Before and after images
------------------------------

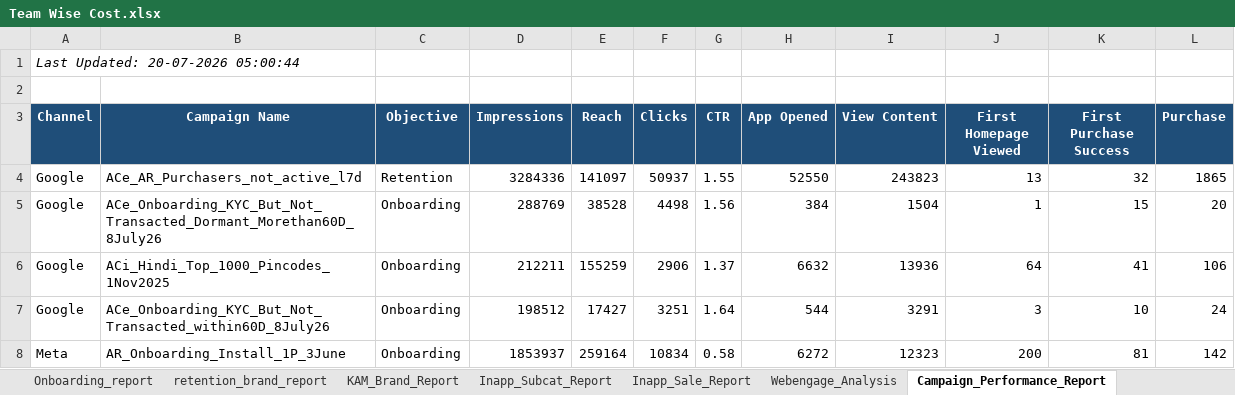
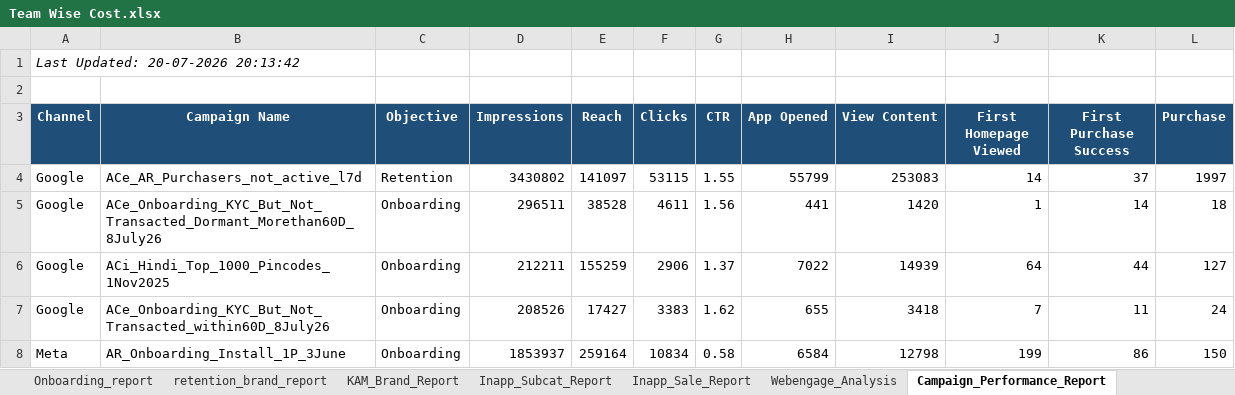
Before and after one commit to ankitbk-gm/auto_ads_report_bot, an Excel workbook: reports/Team Wise Cost.xlsx, sheet Campaign_Performance_Report, drawn as a sheet; only a part is shown; values as stored, in another font and other column widths than the file's, no borders; the diff covers the shown part only; the diff names each change by its address in the sheet, - before the commit and + after, or states it on an @@ line.

```diff
--- a/reports/Team Wise Cost.xlsx (sheet Campaign_Performance_Report)
+++ b/reports/Team Wise Cost.xlsx (sheet Campaign_Performance_Report)
-A1 (Channel): Last Updated: 20-07-2026 05:00:44
+A1 (Channel): Last Updated: 20-07-2026 20:13:42
-D4 (Impressions): 3284336
+D4 (Impressions): 3430802
-F4 (Clicks): 50937
+F4 (Clicks): 53115
-H4 (App Opened): 52550
+H4 (App Opened): 55799
-I4 (View Content): 243823
+I4 (View Content): 253083
-J4 (First Homepage Viewed): 13
+J4 (First Homepage Viewed): 14
-K4 (First Purchase Success): 32
+K4 (First Purchase Success): 37
-L4 (Purchase): 1865
+L4 (Purchase): 1997
-D5 (Impressions): 288769
+D5 (Impressions): 296511
-F5 (Clicks): 4498
+F5 (Clicks): 4611
-H5 (App Opened): 384
+H5 (App Opened): 441
-I5 (View Content): 1504
+I5 (View Content): 1420
-K5 (First Purchase Success): 15
+K5 (First Purchase Success): 14
-L5 (Purchase): 20
+L5 (Purchase): 18
-H6 (App Opened): 6632
+H6 (App Opened): 7022
-I6 (View Content): 13936
+I6 (View Content): 14939
-K6 (First Purchase Success): 41
+K6 (First Purchase Success): 44
-L6 (Purchase): 106
+L6 (Purchase): 127
-D7 (Impressions): 198512
+D7 (Impressions): 208526
-F7 (Clicks): 3251
+F7 (Clicks): 3383
-G7 (CTR): 1.64
+G7 (CTR): 1.62
-H7 (App Opened): 544
+H7 (App Opened): 655
-I7 (View Content): 3291
+I7 (View Content): 3418
-J7 (First Homepage Viewed): 3
+J7 (First Homepage Viewed): 7
-K7 (First Purchase Success): 10
+K7 (First Purchase Success): 11
-H8 (App Opened): 6272
+H8 (App Opened): 6584
-I8 (View Content): 12323
+I8 (View Content): 12798
-J8 (First Homepage Viewed): 200
+J8 (First Homepage Viewed): 199
-K8 (First Purchase Success): 81
+K8 (First Purchase Success): 86
-L8 (Purchase): 142
+L8 (Purchase): 150
```
Also changed, not shown: 1 added row, 1 removed row and 41 edited cells elsewhere in this sheet, sheet retention_brand_report, sheet Onboarding_report, sheet Team Wise Cost, sheet KAM_Brand_Report, sheet Inapp_Sale_Report, sheet Inapp_Subcat_Report, 1 more sheet.
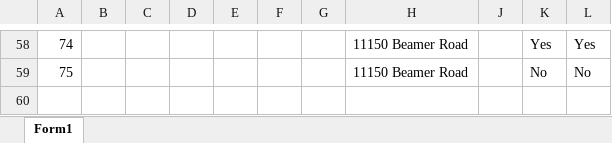
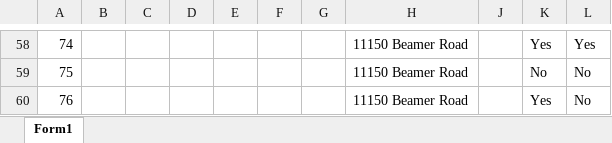
Before and after one commit to cellistalentpath/flood-server, an Excel workbook: flood-data.xlsx, sheet Form1, drawn as a sheet; only a part is shown, gaps mark what is left out; values as stored, in another font and other column widths than the file's, no borders; table styles not drawn; the diff names each change by its address in the sheet, - before the commit and + after, or states it on an @@ line.

Commit message:
new data

```diff
--- a/flood-data.xlsx (sheet Form1)
+++ b/flood-data.xlsx (sheet Form1)
+row 60: 76 |  |  |  |  |  |  | 11150 Beamer Road |  | Yes | No
```
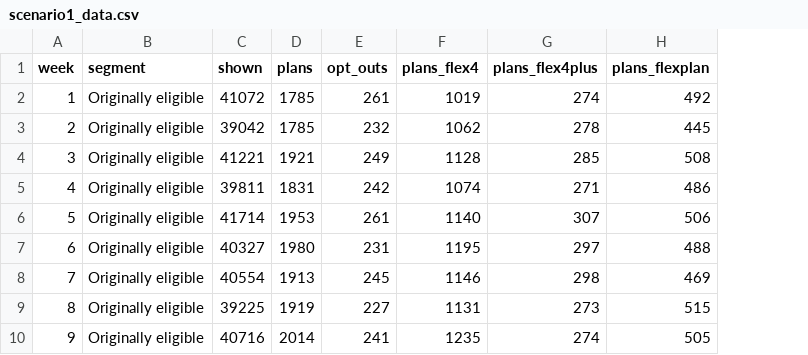
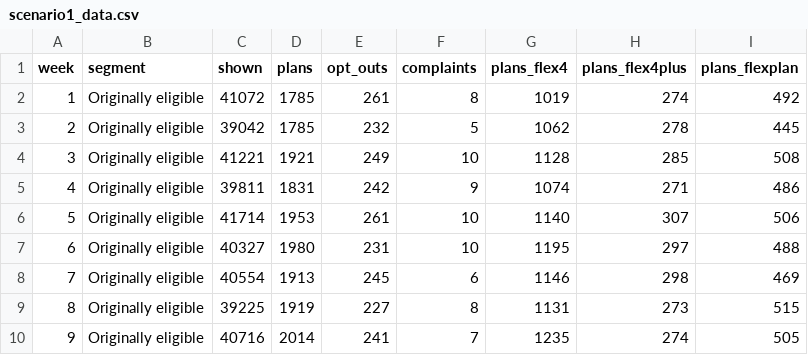
Before and after one commit to johncherif/metric-lab, a CSV file: data/scenario1_data.csv, drawn as a sheet; only a part is shown; the diff names each change by its address in the sheet, - before the commit and + after, or states it on an @@ line.

```diff
--- a/data/scenario1_data.csv
+++ b/data/scenario1_data.csv
+column F (complaints), rows 2-10: 8 | 5 | 10 | 9 | 10 | 10 | 6 | 8 | 7
```
Also changed, not shown: data/scenario2_data.csv, 14 other files.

------------------------------

→ Task to complete
Go through the entries and retype them exactly, except for the images.

→ Your response
Before and after one commit to ankitbk-gm/auto_ads_report_bot, an Excel workbook: reports/Team Wise Cost.xlsx, sheet Campaign_Performance_Report, drawn as a sheet; only a part is shown; values as stored, in another font and other column widths than the file's, no borders; the diff covers the shown part only; the diff names each change by its address in the sheet, - before the commit and + after, or states it on an @@ line.

```diff
--- a/reports/Team Wise Cost.xlsx (sheet Campaign_Performance_Report)
+++ b/reports/Team Wise Cost.xlsx (sheet Campaign_Performance_Report)
-A1 (Channel): Last Updated: 20-07-2026 05:00:44
+A1 (Channel): Last Updated: 20-07-2026 20:13:42
-D4 (Impressions): 3284336
+D4 (Impressions): 3430802
-F4 (Clicks): 50937
+F4 (Clicks): 53115
-H4 (App Opened): 52550
+H4 (App Opened): 55799
-I4 (View Content): 243823
+I4 (View Content): 253083
-J4 (First Homepage Viewed): 13
+J4 (First Homepage Viewed): 14
-K4 (First Purchase Success): 32
+K4 (First Purchase Success): 37
-L4 (Purchase): 1865
+L4 (Purchase): 1997
-D5 (Impressions): 288769
+D5 (Impressions): 296511
-F5 (Clicks): 4498
+F5 (Clicks): 4611
-H5 (App Opened): 384
+H5 (App Opened): 441
-I5 (View Content): 1504
+I5 (View Content): 1420
-K5 (First Purchase Success): 15
+K5 (First Purchase Success): 14
-L5 (Purchase): 20
+L5 (Purchase): 18
-H6 (App Opened): 6632
+H6 (App Opened): 7022
-I6 (View Content): 13936
+I6 (View Content): 14939
-K6 (First Purchase Success): 41
+K6 (First Purchase Success): 44
-L6 (Purchase): 106
+L6 (Purchase): 127
-D7 (Impressions): 198512
+D7 (Impressions): 208526
-F7 (Clicks): 3251
+F7 (Clicks): 3383
-G7 (CTR): 1.64
+G7 (CTR): 1.62
-H7 (App Opened): 544
+H7 (App Opened): 655
-I7 (View Content): 3291
+I7 (View Content): 3418
-J7 (First Homepage Viewed): 3
+J7 (First Homepage Viewed): 7
-K7 (First Purchase Success): 10
+K7 (First Purchase Success): 11
-H8 (App Opened): 6272
+H8 (App Opened): 6584
-I8 (View Content): 12323
+I8 (View Content): 12798
-J8 (First Homepage Viewed): 200
+J8 (First Homepage Viewed): 199
-K8 (First Purchase Success): 81
+K8 (First Purchase Success): 86
-L8 (Purchase): 142
+L8 (Purchase): 150
```
Also changed, not shown: 1 added row, 1 removed row and 41 edited cells elsewhere in this sheet, sheet retention_brand_report, sheet Onboarding_report, sheet Team Wise Cost, sheet KAM_Brand_Report, sheet Inapp_Sale_Report, sheet Inapp_Subcat_Report, 1 more sheet.
Before and after one commit to cellistalentpath/flood-server, an Excel workbook: flood-data.xlsx, sheet Form1, drawn as a sheet; only a part is shown, gaps mark what is left out; values as stored, in another font and other column widths than the file's, no borders; table styles not drawn; the diff names each change by its address in the sheet, - before the commit and + after, or states it on an @@ line.

Commit message:
new data

```diff
--- a/flood-data.xlsx (sheet Form1)
+++ b/flood-data.xlsx (sheet Form1)
+row 60: 76 |  |  |  |  |  |  | 11150 Beamer Road |  | Yes | No
```
Before and after one commit to johncherif/metric-lab, a CSV file: data/scenario1_data.csv, drawn as a sheet; only a part is shown; the diff names each change by its address in the sheet, - before the commit and + after, or states it on an @@ line.

```diff
--- a/data/scenario1_data.csv
+++ b/data/scenario1_data.csv
+column F (complaints), rows 2-10: 8 | 5 | 10 | 9 | 10 | 10 | 6 | 8 | 7
```
Also changed, not shown: data/scenario2_data.csv, 14 other files.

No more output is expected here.